Part of the reason I dedicated myself to working in India was hearing stories about small-scale farmers. Parts of my childhood were spent in fields, at grain sales and sitting in tractors on my grandpa’s knee. So, when I first traveled to Andhra Pradesh in 2011, I was shocked to learn that the state has one of the highest farmer suicide rates in India. This, of course, was not something I expected to learn but it became something that has stayed with me.
An article written by Andrew Malone of GlobalResearch puts the number of farmer suicides at 125,000. One Indian agriculture department reports that suicides among farmers are up to 1,000 per month. Suicide levels have skyrocketed because of rising debt, which are caused by increased seed prices, increased operational costs and worst of all, failed GM (genetically modified) crops. A common method of suicide is ironically swallowing the same pesticides that drive farmers into such deep debt in the first place.

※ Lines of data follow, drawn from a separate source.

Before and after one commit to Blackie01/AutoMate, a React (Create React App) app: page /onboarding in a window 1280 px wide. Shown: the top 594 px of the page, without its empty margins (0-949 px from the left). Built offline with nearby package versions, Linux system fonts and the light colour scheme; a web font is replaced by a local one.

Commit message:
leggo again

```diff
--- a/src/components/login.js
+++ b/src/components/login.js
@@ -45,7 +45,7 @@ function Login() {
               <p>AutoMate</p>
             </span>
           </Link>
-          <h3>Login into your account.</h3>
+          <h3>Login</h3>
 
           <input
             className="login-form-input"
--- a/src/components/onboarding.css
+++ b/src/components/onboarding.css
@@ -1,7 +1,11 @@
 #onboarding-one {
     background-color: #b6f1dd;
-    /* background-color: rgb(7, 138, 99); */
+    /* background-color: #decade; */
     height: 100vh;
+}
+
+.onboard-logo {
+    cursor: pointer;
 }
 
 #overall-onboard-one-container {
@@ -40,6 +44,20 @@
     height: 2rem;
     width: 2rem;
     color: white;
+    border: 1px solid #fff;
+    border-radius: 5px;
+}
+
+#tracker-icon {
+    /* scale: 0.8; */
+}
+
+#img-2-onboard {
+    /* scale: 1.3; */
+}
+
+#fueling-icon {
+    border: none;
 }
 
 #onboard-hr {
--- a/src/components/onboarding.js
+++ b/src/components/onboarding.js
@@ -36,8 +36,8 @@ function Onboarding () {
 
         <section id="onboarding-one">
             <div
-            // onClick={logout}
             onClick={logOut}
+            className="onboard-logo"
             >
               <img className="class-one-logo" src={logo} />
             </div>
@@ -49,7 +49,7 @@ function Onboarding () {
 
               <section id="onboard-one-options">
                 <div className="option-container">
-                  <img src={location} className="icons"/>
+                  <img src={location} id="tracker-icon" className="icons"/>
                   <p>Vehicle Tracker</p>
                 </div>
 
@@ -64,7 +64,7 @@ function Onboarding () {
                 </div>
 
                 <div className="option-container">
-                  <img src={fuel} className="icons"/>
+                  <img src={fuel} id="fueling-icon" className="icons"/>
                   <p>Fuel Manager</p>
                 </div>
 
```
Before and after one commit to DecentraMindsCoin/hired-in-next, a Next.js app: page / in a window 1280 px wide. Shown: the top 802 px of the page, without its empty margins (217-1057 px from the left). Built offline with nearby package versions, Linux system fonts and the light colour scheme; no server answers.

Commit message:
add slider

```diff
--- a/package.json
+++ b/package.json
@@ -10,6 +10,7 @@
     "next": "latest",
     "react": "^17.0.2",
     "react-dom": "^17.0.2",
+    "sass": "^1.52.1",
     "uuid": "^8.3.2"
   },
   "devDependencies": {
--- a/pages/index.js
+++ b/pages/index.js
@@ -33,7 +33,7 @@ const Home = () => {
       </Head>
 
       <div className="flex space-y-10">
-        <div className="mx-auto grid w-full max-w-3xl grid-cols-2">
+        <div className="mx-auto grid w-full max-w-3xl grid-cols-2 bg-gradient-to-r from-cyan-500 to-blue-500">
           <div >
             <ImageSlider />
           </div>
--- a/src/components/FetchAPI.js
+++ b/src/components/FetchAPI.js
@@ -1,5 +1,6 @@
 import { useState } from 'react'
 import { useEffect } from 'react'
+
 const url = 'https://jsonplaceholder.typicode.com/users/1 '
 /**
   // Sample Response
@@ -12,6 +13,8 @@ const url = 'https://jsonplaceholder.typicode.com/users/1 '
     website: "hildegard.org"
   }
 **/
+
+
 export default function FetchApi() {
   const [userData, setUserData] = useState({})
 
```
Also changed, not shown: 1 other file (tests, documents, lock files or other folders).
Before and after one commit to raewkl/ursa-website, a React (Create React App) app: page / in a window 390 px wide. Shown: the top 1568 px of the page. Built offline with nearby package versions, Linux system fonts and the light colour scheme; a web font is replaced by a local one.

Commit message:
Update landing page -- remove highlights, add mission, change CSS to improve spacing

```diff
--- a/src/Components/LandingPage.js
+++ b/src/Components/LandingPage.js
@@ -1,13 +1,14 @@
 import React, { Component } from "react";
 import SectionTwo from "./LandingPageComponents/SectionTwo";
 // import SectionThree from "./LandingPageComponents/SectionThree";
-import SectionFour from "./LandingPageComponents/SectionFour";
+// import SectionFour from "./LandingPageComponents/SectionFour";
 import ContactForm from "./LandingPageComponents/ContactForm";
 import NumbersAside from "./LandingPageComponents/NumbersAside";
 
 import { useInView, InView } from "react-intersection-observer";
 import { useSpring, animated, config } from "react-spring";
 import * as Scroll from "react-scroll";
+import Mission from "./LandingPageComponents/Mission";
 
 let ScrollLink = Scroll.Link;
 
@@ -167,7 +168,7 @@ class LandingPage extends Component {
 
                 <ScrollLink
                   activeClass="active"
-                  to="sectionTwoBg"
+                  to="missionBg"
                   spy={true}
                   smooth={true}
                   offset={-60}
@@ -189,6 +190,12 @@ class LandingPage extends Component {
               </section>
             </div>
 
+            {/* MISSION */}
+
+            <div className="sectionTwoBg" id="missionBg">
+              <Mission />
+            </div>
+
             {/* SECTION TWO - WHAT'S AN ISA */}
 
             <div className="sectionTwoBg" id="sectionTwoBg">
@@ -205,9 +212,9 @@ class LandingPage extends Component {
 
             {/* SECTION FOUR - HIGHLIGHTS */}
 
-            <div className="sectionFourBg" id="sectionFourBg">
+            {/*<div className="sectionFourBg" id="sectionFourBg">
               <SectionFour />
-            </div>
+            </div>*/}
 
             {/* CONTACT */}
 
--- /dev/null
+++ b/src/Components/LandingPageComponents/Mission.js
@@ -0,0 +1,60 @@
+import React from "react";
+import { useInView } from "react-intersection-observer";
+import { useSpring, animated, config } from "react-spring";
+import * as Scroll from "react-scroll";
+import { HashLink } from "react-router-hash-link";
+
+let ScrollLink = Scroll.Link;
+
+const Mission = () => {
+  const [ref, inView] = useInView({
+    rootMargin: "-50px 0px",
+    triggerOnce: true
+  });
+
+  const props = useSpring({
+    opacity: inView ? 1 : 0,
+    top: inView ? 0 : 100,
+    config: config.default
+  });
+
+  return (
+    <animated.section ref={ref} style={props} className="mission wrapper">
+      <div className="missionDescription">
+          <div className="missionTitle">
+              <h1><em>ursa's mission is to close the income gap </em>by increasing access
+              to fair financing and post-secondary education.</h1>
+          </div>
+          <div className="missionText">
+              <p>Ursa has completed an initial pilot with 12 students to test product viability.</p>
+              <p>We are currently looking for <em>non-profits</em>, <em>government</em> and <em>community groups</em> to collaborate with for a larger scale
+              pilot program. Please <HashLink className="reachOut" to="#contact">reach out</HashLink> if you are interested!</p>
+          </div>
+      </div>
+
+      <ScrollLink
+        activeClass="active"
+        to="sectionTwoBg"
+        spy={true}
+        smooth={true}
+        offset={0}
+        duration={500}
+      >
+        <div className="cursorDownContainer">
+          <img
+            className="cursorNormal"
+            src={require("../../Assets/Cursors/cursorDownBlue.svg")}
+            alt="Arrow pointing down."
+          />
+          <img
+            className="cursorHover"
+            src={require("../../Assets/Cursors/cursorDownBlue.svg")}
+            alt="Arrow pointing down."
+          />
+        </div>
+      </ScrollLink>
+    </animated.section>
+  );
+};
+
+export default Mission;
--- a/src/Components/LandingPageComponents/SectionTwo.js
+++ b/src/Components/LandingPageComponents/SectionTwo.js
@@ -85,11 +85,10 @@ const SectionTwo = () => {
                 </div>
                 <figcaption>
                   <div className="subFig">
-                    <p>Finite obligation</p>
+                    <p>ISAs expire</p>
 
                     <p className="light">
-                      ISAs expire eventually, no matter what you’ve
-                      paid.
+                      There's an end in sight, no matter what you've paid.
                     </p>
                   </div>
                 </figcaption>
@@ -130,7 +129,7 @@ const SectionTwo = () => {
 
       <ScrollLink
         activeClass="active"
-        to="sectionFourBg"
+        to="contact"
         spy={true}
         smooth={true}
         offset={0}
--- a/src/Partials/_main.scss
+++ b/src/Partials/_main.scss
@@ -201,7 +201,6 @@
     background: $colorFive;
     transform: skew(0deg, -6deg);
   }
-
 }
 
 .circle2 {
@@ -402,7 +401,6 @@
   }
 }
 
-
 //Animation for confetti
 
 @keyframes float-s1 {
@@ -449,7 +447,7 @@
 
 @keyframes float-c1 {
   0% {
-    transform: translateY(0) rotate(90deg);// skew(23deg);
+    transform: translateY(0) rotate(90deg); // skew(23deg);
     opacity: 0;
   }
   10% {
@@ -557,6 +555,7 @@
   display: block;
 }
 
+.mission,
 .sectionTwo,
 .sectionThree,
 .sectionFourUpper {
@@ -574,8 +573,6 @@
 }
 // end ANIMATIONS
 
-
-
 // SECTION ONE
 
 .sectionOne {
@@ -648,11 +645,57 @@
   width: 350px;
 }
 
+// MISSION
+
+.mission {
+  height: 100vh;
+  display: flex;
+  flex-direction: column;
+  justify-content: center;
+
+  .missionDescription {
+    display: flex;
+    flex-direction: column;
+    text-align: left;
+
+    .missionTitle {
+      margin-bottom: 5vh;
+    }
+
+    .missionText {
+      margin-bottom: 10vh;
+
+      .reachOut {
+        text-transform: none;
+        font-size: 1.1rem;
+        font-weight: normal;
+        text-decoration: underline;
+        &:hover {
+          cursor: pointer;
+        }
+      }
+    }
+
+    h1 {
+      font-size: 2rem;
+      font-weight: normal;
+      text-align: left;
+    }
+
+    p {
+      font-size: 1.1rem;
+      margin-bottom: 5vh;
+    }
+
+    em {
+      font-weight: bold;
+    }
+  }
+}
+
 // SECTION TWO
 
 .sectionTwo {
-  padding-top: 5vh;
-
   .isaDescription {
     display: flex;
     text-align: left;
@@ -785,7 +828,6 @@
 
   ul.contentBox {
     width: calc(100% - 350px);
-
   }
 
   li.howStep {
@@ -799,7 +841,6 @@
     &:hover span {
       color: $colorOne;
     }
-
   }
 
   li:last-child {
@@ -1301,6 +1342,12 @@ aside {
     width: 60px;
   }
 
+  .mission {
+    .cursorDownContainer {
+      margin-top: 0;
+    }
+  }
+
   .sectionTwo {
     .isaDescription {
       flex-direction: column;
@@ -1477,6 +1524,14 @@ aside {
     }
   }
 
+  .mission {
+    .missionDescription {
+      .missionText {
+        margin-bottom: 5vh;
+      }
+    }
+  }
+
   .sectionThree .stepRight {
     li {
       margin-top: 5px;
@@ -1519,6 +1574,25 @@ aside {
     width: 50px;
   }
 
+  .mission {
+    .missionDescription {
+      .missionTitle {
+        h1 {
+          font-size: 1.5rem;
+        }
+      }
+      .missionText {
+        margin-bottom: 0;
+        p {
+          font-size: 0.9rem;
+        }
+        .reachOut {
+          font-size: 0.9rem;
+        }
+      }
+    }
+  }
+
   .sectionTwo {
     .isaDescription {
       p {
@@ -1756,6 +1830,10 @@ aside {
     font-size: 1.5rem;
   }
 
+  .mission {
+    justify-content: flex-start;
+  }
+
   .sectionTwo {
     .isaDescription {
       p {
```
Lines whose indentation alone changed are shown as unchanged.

Most farmers are switching to GM seeds because of the promises made by seed salesmen; promises that crops will be immune to diseases and pests, and promises of incredible yields. Unfortunately, the cost for GM seeds is about ten times the cost of traditional seeds, and many farmers never see the promised results. Their debt soon becomes insurmountable and suicide is the “solution” for far too many. One farmer was noted to have about 80,000 rupees ($1,500 Canadian) in debt. For a Westerner, $1,500 in debt can be difficult; for an Indian farmer, it’s a death sentence.
After returning from our 2012 trip to India, we knew that thisvillage could be a part of the solution to the pain caused by these levels of debt and suicide. As we work in some of these villages, we realize the need to attack the root problems. Women–who are left widowed and without income or social protection–will be taught to read and find employment. Orphans–who struggle to find food security, proper education and safety–will be put through school, fed and nurtured. Farmers–who are without solutions to their debt–will be taught organic farming methods, debt-fighting strategies and any other assistance needed.
This is a layered, complex, difficult subject but there are solutions and we hope to be apart of it. The numbers emerging from these stories are too shocking and too unjust to ignore.
— Ryan Mulligan